■ Task statement:
Where a line below holds the string "index", that line goes into the answer.

Web page edit records
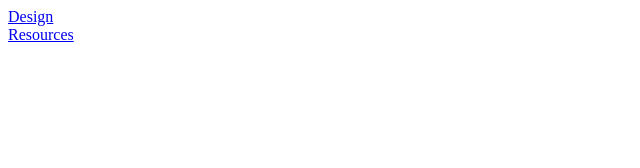
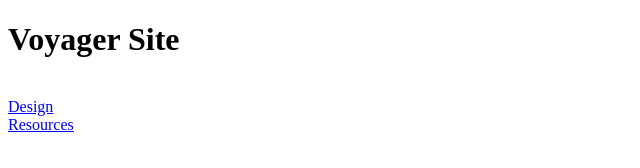
Before and after one commit to AOKins/Voyager_Site, a plain HTML site: page index.html in a window 1280 px wide. Shown: the whole page, without its empty margins (0-640 px from the left). Drawn offline with Linux system fonts and the light colour scheme.

Commit message:
testing git, added "Voyager Site" to index.html

```diff
--- a/index.html
+++ b/index.html
@@ -5,6 +5,7 @@
     <title>Voyager</title>
 </header>
 <body>
+    <h1>Voyager Site</h1><br>
     <a href="design.html">Design</a>
     <br>
     <a href="resources.html">Resources</a>
```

■ The completed task:
Before and after one commit to AOKins/Voyager_Site, a plain HTML site: page index.html in a window 1280 px wide. Shown: the whole page, without its empty margins (0-640 px from the left). Drawn offline with Linux system fonts and the light colour scheme.
testing git, added "Voyager Site" to index.html
--- a/index.html
+++ b/index.html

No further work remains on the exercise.